“ILL is a genre-evading band which believes in the power of disobedient noise. With a repertoire of precarious pop songs and frequent improvised departures, ILL revel in the right to be weird, exploring the borders between the funny and the sinister, the personal and the political, the mundane and the surreal” so read the band’s own Bandcamp biog,. “Grotty, wild, weird, frenzied music… fiercely political.” so said The Guardian
Kick Him Out The Disco is a song about realising that it’s not You, it’s definitely Them. It’s about standing up for yourself and giving your manipulative exes and incompetent overlords a glittered middle finger.
5: Eyerolls – Now this, depending on the time of day and if the pigeons are pecking at your state of mind or not, is either an excellent set of art slices or an annoying noise that demands you turn it off. I do keep going vack to it, I got through the whole thing and came out in one piece earlier today, I just tried again now and threw the whole thing out of the window, They’re from Maryland, I don’t know why you need to know that? give them at least four goes before you dismiss it., compulsion is a Bad Bad Bad Bad Bad Bad Bad Bad Bad Bad (Good) Idea But Who Has the Time Right I Mean These Days It’s Like Pulling Teeth Even Getting the Donkey to the Dentist. Here’s the Bandcamp, what did we do before Bandcamp and Twitter? Twitter is where Eyerolls came from, do you follo Organ on Twitter? is there a point?
And before this page is brought to a close, we do need to say R.I.P. Roger Trigaux He was, as someone else said and as we pointed out on the radio last Sunday, “a true innovator and the mastermind behind one of the best Avant/ R.I.O. bands Present”.

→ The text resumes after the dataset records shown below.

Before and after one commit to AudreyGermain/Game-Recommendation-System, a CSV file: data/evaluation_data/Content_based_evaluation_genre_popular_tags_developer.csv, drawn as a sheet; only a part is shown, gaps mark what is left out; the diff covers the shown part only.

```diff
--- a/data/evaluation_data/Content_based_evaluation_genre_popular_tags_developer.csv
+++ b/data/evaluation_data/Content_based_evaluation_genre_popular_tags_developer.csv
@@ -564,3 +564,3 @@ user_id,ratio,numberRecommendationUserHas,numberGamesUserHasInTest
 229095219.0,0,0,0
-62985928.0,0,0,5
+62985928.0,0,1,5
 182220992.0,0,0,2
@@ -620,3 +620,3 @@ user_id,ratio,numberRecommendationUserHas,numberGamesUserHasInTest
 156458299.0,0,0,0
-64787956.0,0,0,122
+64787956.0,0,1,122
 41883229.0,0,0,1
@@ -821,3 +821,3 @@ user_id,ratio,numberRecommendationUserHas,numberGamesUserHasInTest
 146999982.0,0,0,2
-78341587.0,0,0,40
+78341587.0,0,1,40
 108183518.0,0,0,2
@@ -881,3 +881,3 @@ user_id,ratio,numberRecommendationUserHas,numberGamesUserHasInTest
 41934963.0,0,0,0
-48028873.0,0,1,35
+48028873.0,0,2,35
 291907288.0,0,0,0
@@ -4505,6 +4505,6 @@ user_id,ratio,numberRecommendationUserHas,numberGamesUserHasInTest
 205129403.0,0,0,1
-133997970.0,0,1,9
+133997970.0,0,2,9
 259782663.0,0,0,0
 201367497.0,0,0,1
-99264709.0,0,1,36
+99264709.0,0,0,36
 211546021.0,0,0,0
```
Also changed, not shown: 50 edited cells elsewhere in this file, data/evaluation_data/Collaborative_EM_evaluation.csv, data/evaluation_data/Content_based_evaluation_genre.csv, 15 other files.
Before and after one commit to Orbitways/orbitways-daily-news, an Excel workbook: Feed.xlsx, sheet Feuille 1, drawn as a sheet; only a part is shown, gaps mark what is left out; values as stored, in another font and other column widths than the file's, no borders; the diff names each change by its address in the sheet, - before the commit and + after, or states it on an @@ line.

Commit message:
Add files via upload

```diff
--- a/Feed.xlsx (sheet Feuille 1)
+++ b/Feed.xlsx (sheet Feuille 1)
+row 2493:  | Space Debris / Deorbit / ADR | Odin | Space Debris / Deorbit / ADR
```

And that was that, another bus load of music during these strange locked-down times. A big big thanks to anyone and everyone who has visited these pages, checked out the links, the music, the art, the exhibitions, the Cultivate on-line exhbitions, a big big thanks to all involved in the art shows or making the music we cover. And do let us just point out that everything here on these fractured Organ pages was done for free, all our time and effort and we just get so stupidly swamped in the week before this damn Bandcamp Friday, seems like every band and label in the world wants us to support something or other each month, you bands and labels are making a fortune out there every bandcamp Friday, “hey, tomorrow is Bandcamp Friday, we need to gold=plate our bathrtoom taps and we can’t charge you a fortune to get into or gigs anymore and can you help s out with a plug please?” Hey, we for overdue rent as well you know, while you sell two hundred millions albums every Bandcamp Friday maybe…. Hell, at least back in the day we’d get Manic Street Preachers albums in the post that we could go flog at Cheapo Cheapo down in Soho to pay the bills, all we get these days is a link. We haven’t got no box of money like Norm Buntz had stashed…
So if you do feel like making a small donation – We bring all this art, music and underculture to you for free, we really don’t want to clutter up our pages with annoying adverts, no one wants that, but it does take up a lot of time, hours and hours of time. If you should feel like supporting Organ/Cultivate (for it is one in the same) by making a small donation to help keep all this flowing that would be delightful, thank you.
And while we’re here, just one more episode, one last one, you can never have too much Mr Hammill, not only did he and Rikki invent punk rock, seems he also invented the tag back in 74….